Coronavirus dashboard

Illustration: Aïda Amer/Axios

  1. Politics: McConnell urges White House not to strike stimulus deal before election — Republican senators defend Fauci as Trump escalates attacks.
  2. Health: The next wave is gaining steam.
  3. Education: Schools haven't become hotspots — University of Michigan students ordered to shelter-in-place.
Updated 2 hours ago - Politics & Policy

Biden has huge cash advantage over Trump as Election Day nears

Democratic presidential nominee Joe Biden in Wilmington, Delaware, on Monday. Photo: Drew Angerer/Getty Images

Democratic presidential nominee Joe Biden had $177.3 million in the bank at the end of September, per the latest Federal Election Commission filings.

Why it matters: President Trump's re-election campaign reported having $63.1 million in the bank at the end of last month, as campaigning enters the final stretch ahead of Election Day on Nov. 3.

Court allows North Carolina mail-in ballots deadline extension

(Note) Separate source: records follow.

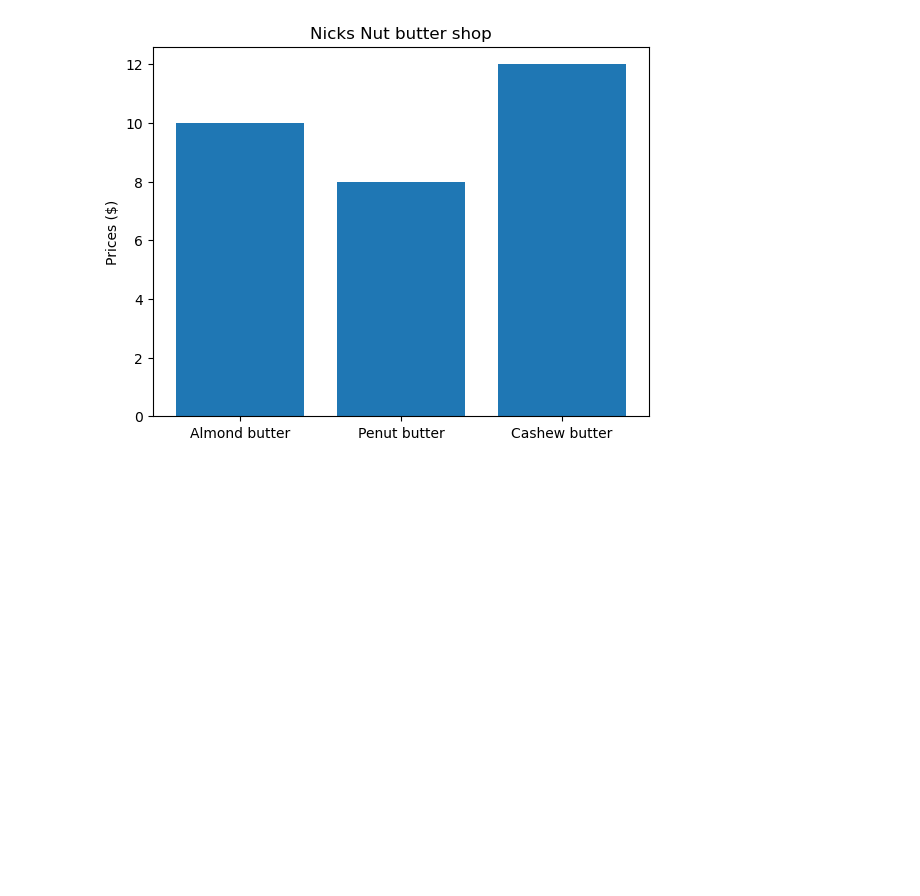
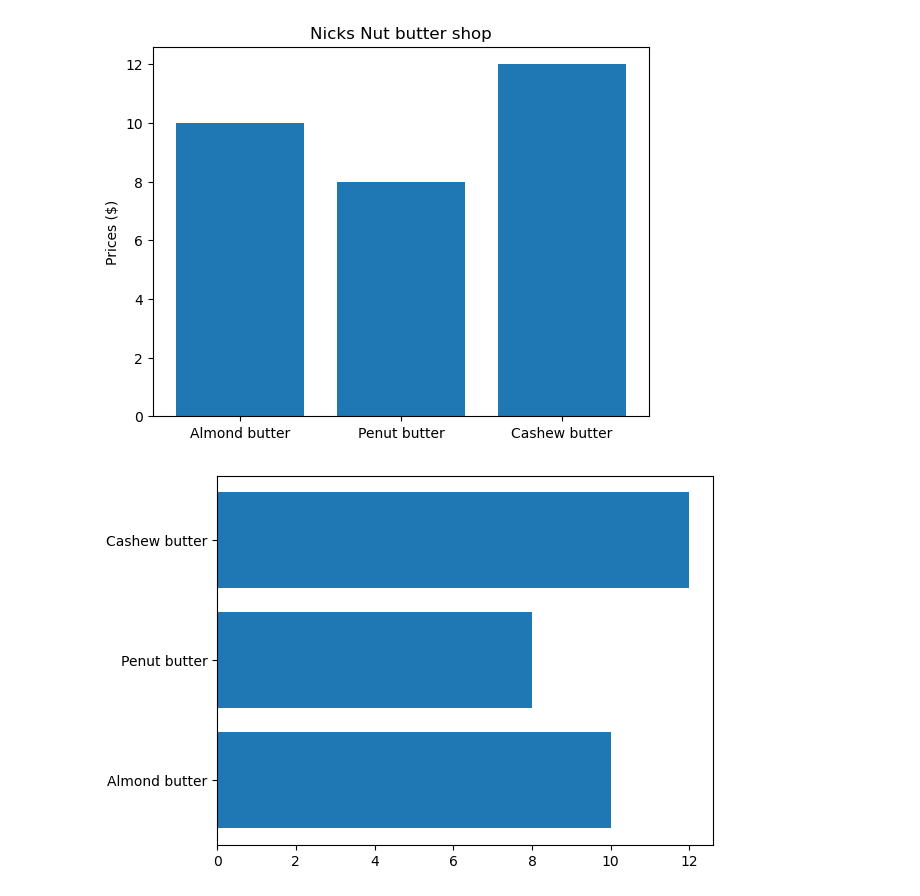
Before and after one commit to nikhilkanbarkar/data-science-and-machine-learning, a Jupyter notebook: 04-Matplotlib/IntroToMatplotlib.ipynb, the cells around one changed output. Saved outputs shown, nothing was run; the diff lists cells and outputs as text; code cells hidden in the pictures; blank space fills up the shorter version.

```diff
--- a/04-Matplotlib/IntroToMatplotlib.ipynb
+++ b/04-Matplotlib/IntroToMatplotlib.ipynb
@@ -154,3 +154,9 @@ ax.set(title="Nicks Nut butter shop",
       );
 # %% [output]
 [figure]
+# %%
+fig,ax = plt.subplots()
+# Need lists when need horizontal graphs. we can't use dict
+ax.barh(list(nut_butter_prices.keys()), list(nut_butter_prices.values()));
+# %% [output]
+[figure, added]
```
Also changed, not shown: parts of 59 cells of this notebook.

An absentee ballot election worker stuffs ballot applications at the Mecklenburg County Board of Elections office in Charlotte, North Carolina, in September. Photo: Logan Cyrus/AFP via Getty Images

North Carolina can accept absentee ballots that are postmarked Nov. 3, Election Day, until Nov. 12, a federal appeals court decided Tuesday in a 12-3 majority ruling.

Why it matters: The 4th Circuit Court of Appeals' ruling against state and national Republican leaders settles a lawsuit brought by a group representing retirees, and it could see scores of additional votes counted in the key battleground state.